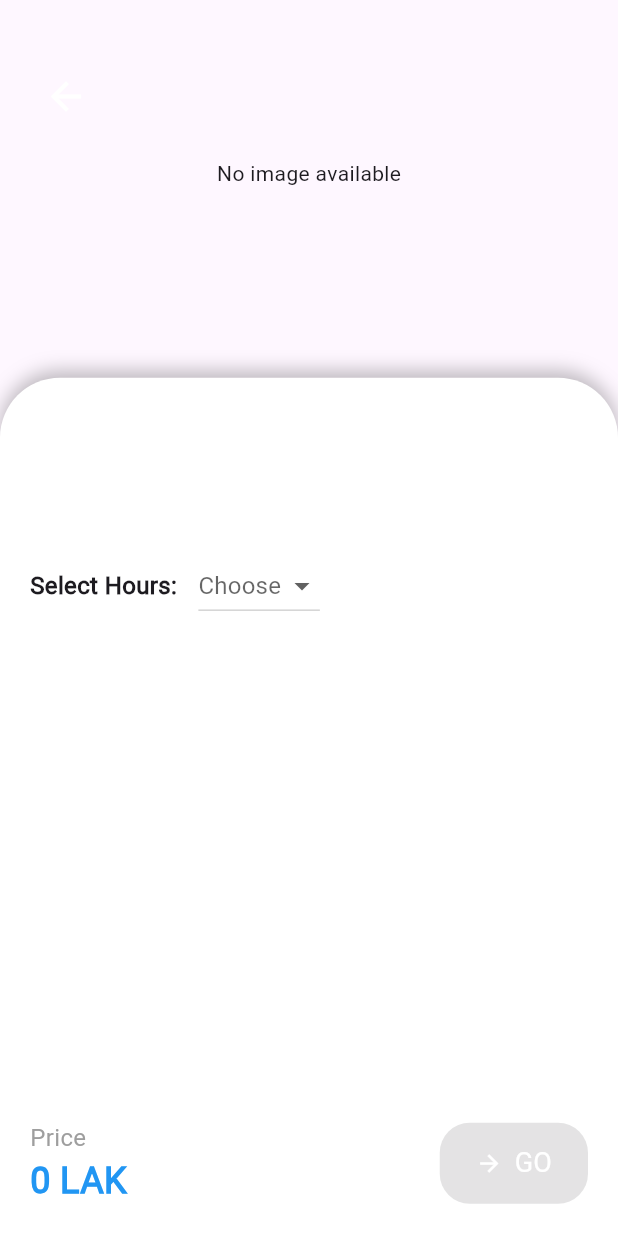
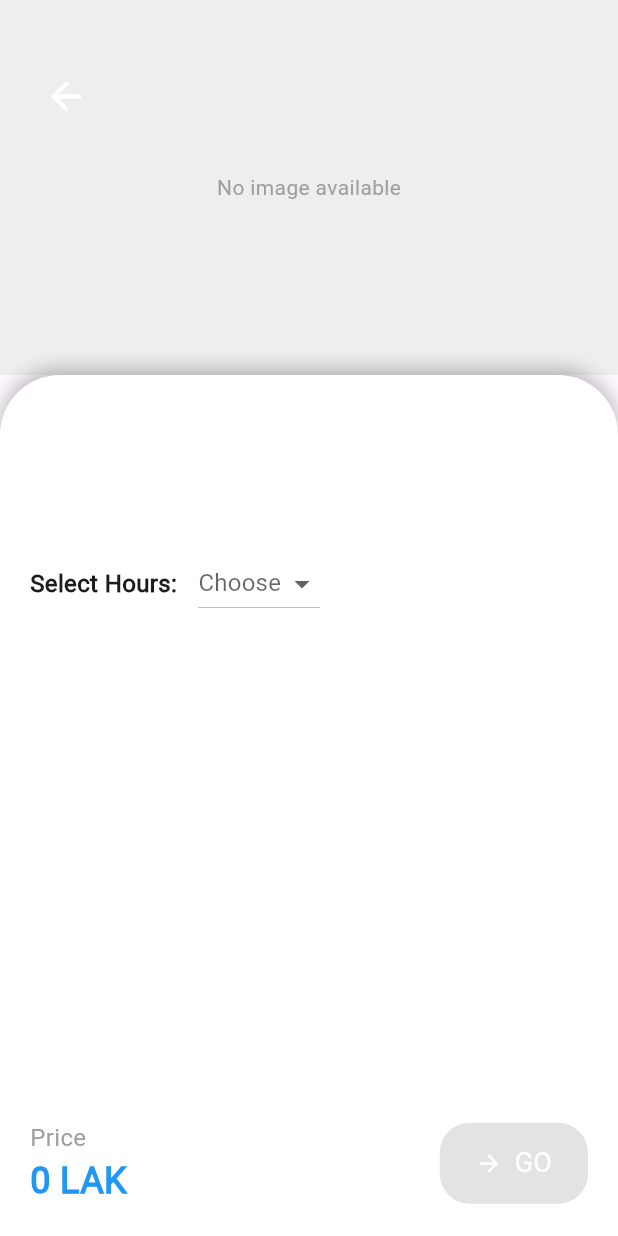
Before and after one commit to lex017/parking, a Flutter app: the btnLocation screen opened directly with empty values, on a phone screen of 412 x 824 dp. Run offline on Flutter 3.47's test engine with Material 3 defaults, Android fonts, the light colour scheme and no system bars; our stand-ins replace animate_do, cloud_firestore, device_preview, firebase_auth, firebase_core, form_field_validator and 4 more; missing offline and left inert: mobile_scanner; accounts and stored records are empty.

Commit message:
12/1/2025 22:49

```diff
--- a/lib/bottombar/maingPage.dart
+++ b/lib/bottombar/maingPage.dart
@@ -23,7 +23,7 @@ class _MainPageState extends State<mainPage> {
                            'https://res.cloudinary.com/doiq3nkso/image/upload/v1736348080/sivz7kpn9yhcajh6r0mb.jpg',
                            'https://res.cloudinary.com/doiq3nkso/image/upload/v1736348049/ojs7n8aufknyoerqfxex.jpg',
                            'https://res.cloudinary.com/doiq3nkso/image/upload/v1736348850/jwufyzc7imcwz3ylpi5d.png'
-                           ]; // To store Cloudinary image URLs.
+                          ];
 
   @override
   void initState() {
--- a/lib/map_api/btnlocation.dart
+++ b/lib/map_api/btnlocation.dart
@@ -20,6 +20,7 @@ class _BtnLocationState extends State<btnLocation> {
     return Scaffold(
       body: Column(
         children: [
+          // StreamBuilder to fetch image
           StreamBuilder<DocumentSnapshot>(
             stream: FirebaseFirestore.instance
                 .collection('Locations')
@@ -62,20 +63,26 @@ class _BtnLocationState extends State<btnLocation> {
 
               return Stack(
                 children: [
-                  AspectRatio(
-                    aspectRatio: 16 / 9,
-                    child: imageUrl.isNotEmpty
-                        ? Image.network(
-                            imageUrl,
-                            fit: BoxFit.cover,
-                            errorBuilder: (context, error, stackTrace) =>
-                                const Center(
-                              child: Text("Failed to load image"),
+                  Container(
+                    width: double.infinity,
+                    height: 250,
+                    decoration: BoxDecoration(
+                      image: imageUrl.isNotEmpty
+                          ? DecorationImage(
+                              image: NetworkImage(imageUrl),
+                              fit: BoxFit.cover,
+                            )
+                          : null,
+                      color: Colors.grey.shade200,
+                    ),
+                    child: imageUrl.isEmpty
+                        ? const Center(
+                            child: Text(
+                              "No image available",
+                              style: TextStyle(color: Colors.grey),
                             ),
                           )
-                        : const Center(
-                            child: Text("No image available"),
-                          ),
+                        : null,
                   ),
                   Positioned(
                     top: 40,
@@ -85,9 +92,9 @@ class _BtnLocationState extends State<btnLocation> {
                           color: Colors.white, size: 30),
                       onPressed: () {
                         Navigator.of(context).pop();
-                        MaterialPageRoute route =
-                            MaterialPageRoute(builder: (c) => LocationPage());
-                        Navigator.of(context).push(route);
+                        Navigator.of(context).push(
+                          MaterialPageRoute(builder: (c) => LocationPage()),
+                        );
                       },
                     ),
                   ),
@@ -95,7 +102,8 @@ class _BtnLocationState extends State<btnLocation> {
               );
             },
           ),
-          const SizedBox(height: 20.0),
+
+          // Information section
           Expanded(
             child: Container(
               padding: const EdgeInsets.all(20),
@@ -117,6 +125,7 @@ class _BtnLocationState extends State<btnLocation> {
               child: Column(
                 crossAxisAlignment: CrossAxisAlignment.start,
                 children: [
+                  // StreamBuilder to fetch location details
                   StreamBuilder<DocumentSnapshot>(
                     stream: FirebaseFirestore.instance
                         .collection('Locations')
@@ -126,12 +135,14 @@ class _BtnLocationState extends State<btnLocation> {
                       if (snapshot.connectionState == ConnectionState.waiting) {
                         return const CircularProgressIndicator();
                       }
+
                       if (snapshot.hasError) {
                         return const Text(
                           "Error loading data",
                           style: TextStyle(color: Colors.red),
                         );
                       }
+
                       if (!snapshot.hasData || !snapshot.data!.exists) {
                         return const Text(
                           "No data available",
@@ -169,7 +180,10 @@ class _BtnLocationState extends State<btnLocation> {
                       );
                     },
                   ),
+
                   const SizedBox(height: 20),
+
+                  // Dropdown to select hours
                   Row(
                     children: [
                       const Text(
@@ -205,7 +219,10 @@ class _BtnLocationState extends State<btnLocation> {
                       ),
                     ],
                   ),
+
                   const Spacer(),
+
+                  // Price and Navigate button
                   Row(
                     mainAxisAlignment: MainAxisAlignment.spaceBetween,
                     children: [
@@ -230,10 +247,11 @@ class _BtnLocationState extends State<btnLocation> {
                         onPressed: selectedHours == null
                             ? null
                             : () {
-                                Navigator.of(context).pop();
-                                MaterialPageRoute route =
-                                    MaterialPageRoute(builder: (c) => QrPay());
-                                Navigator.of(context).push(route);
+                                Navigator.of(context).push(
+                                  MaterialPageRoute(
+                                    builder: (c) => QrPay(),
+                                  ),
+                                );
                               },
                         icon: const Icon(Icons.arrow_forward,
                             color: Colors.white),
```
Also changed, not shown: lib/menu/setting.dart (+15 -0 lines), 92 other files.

_Exercise_:
Using the listing above, pull out all lines that hold the word "class".

_Exercise response_:
@@ -23,7 +23,7 @@ class _MainPageState extends State<mainPage> {
@@ -20,6 +20,7 @@ class _BtnLocationState extends State<btnLocation> {
@@ -62,20 +63,26 @@ class _BtnLocationState extends State<btnLocation> {
@@ -85,9 +92,9 @@ class _BtnLocationState extends State<btnLocation> {
@@ -95,7 +102,8 @@ class _BtnLocationState extends State<btnLocation> {
@@ -117,6 +125,7 @@ class _BtnLocationState extends State<btnLocation> {
@@ -126,12 +135,14 @@ class _BtnLocationState extends State<btnLocation> {
@@ -169,7 +180,10 @@ class _BtnLocationState extends State<btnLocation> {
@@ -205,7 +219,10 @@ class _BtnLocationState extends State<btnLocation> {
@@ -230,10 +247,11 @@ class _BtnLocationState extends State<btnLocation> {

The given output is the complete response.